Physics and Mathematics Graduate Receives Fellowship
UTB alumnus Sergio H. Cantu of Ciudad Victoria, Mexico has been offered a National Science Foundation Graduate Research Fellowship.
H. Cantu, 24, of Ciudad Victoria, Mexico received bachelor’s degrees in physics
and mathematics from the university in May 2012. He just finished his first
year in a bridge program for students interested in pursuing doctoral degrees
in physics at the Massachusetts Institute of
in Cambridge, Mass.
MIT I decided to apply for the National Science Foundation fellowship because
it is very prestigious and one of the largest there is,” said Cantu. “The
fellowship would also make my application (for graduate school) look stronger.”
his time at MIT he has worked with the Atomic, Molecular and Optical Physics
Group. His role has been seeing how photons can interact with each other.
computation is a very promising thing,” said Cantu. “Binary has the limits to
where you work with zeros and ones. Quantum processing gives you an infinity of
different states you can use. The computation can be faster and that is the
idea if you were able to control light like electronics, then you could do
computation much faster.”

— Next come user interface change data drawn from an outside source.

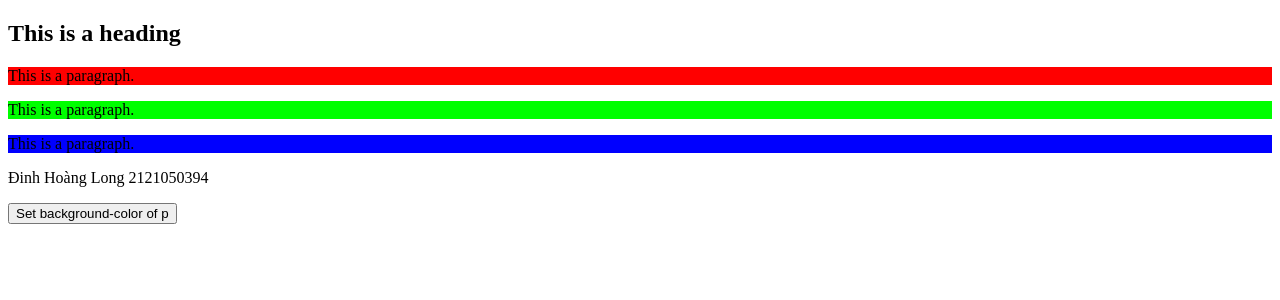
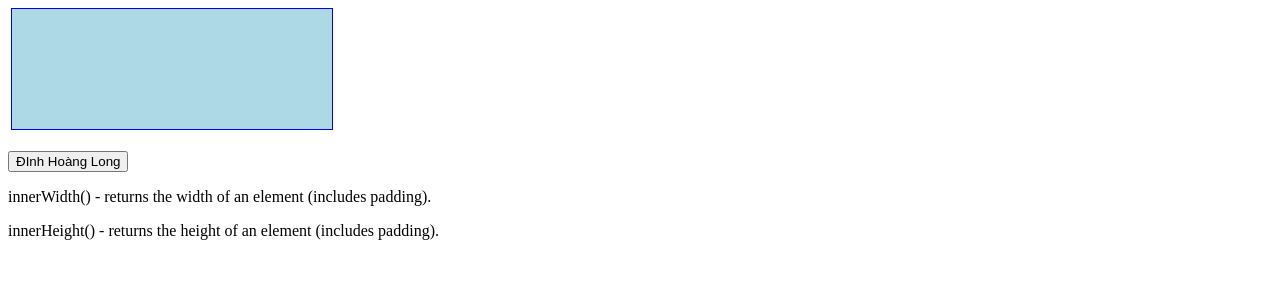
Before and after one commit to HoangLong010/phattrienungdungweb1, a PHP site: page /a.html in a window 1280 px wide. Shown: the top 300 px of the page. Run offline with PHP 8.4, Linux system fonts and the light colour scheme.

Commit message:
Jquery Dimensions

```diff
--- a/html/Jquery/a.css
+++ b/html/Jquery/a.css
@@ -1,8 +1,8 @@
-.important {
-    font-weight: bold;
-    font-size: xx-large;
+#div1 {
+    height: 100px;
+    width: 300px;
+    padding: 10px;
+    margin: 3px;
+    border: 1px solid blue;
+    background-color: lightblue;
   }
-
-  .blue {
-    color: blue;
-  }
--- a/html/Jquery/a.html
+++ b/html/Jquery/a.html
@@ -96,9 +96,21 @@
 // });
 
 
+// $(document).ready(function(){
+//   $("button").click(function(){
+//     $("p").css("background-color", "yellow");
+//   });
+// });
+
+
 $(document).ready(function(){
   $("button").click(function(){
-    $("p").css("background-color", "yellow");
+    var txt = "";
+    txt += "Width of div: " + $("#div1").width() + "</br>";
+    txt += "Height of div: " + $("#div1").height() + "</br>";
+    txt += "Inner width of div: " + $("#div1").innerWidth() + "</br>";
+    txt += "Inner height of div: " + $("#div1").innerHeight();
+    $("#div1").html(txt);
   });
 });
 </script>
@@ -182,7 +194,7 @@ $(document).ready(function(){
 
 <button>Add classes to elements</button> -->
 
-<h2>This is a heading</h2>
+<!-- <h2>This is a heading</h2>
 
 <p style="background-color:#ff0000">This is a paragraph.</p>
 <p style="background-color:#00ff00">This is a paragraph.</p>
@@ -190,7 +202,16 @@ $(document).ready(function(){
 
 <p>Đinh Hoàng Long 2121050394</p>
 
-<button>Set background-color of p</button>
+<button>Set background-color of p</button> -->
+
+<div id="div1"></div>
+<br>
+
+<button>ĐInh Hoàng Long</button>
+
+<p>innerWidth() - returns the width of an element (includes padding).</p>
+<p>innerHeight() - returns the height of an element (includes padding).</p>
+
 
 
 
```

Cantu completes the bridge program in 2014, he will then start the three-year
1998, NSF had not held a separate competition for minority students,” said
Mukherjee. “This means that Sergio’s application has been judged based on the
same criteria as has been applied in the case for students from the rest of the
country. This is indeed a very significant achievement. Sergio stood out both
for his intellectual merit as well as for his potential to integrate education
and research in a compelling manner.”
now Cantu lives a short bike or public transportation ride away from MIT in
East Cambridge, Mass.
here in the pace and stress of this transitional state has made me decide that
graduate life and work is what I need and want,” he said.
heard about the NSF’s fellowship when he worked in the summers of 2010 and 2011
with the Summer Research Program sponsored by MIT’s Office of the Dean for
Graduate Education in Cambridge, Mass. His work involved helping to build an
interferometric displacement sensor and a thruster to shoot and push ion beams
in various directions for satellites and other equipment to move in space.
of this would have happened without having done research at UTB,” said Cantu.
“Everything comes down to that.”